** GIVEN RECORDS **
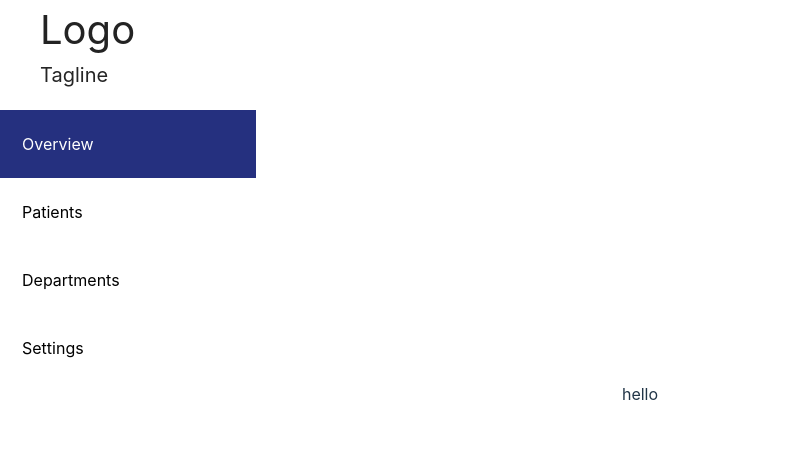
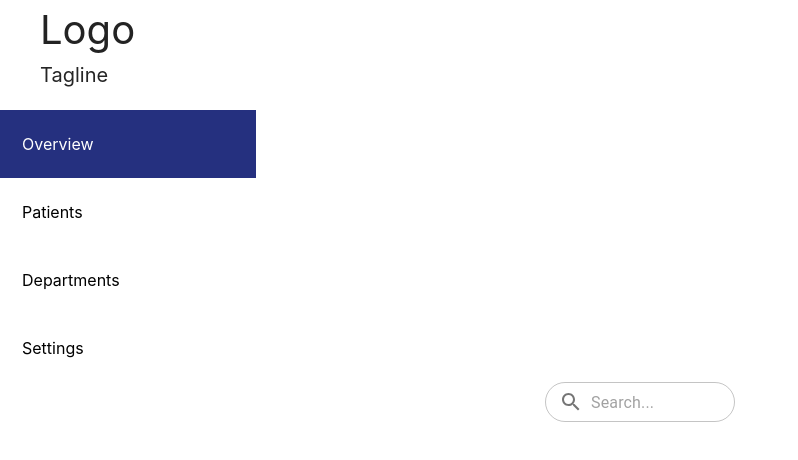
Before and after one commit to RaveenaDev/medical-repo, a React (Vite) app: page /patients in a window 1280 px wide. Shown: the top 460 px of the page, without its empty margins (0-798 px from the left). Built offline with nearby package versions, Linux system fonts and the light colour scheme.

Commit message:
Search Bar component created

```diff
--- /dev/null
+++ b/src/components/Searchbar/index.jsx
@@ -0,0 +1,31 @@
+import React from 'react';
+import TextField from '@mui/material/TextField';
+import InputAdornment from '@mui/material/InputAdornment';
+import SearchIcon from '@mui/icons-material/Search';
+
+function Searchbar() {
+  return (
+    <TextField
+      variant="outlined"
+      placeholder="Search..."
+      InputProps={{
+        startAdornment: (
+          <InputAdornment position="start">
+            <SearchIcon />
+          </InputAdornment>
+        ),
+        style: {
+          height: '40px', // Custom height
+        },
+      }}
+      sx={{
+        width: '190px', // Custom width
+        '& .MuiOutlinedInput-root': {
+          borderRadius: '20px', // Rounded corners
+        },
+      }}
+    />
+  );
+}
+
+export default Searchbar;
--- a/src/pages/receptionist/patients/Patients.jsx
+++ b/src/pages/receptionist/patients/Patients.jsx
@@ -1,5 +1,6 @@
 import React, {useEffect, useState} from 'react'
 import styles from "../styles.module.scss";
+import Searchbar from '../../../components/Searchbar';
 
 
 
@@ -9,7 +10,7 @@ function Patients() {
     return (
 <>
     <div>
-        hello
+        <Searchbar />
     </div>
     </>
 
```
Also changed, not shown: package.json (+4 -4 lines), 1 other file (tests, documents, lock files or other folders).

** ASSIGNED TASK **
Would you copy each line above exactly as given, dropping any images?

** TASK OUTPUT **
Before and after one commit to RaveenaDev/medical-repo, a React (Vite) app: page /patients in a window 1280 px wide. Shown: the top 460 px of the page, without its empty margins (0-798 px from the left). Built offline with nearby package versions, Linux system fonts and the light colour scheme.

Commit message:
Search Bar component created

```diff
--- /dev/null
+++ b/src/components/Searchbar/index.jsx
@@ -0,0 +1,31 @@
+import React from 'react';
+import TextField from '@mui/material/TextField';
+import InputAdornment from '@mui/material/InputAdornment';
+import SearchIcon from '@mui/icons-material/Search';
+
+function Searchbar() {
+  return (
+    <TextField
+      variant="outlined"
+      placeholder="Search..."
+      InputProps={{
+        startAdornment: (
+          <InputAdornment position="start">
+            <SearchIcon />
+          </InputAdornment>
+        ),
+        style: {
+          height: '40px', // Custom height
+        },
+      }}
+      sx={{
+        width: '190px', // Custom width
+        '& .MuiOutlinedInput-root': {
+          borderRadius: '20px', // Rounded corners
+        },
+      }}
+    />
+  );
+}
+
+export default Searchbar;
--- a/src/pages/receptionist/patients/Patients.jsx
+++ b/src/pages/receptionist/patients/Patients.jsx
@@ -1,5 +1,6 @@
 import React, {useEffect, useState} from 'react'
 import styles from "../styles.module.scss";
+import Searchbar from '../../../components/Searchbar';
 
 
 
@@ -9,7 +10,7 @@ function Patients() {
     return (
 <>
     <div>
-        hello
+        <Searchbar />
     </div>
     </>
 
```
Also changed, not shown: package.json (+4 -4 lines), 1 other file (tests, documents, lock files or other folders).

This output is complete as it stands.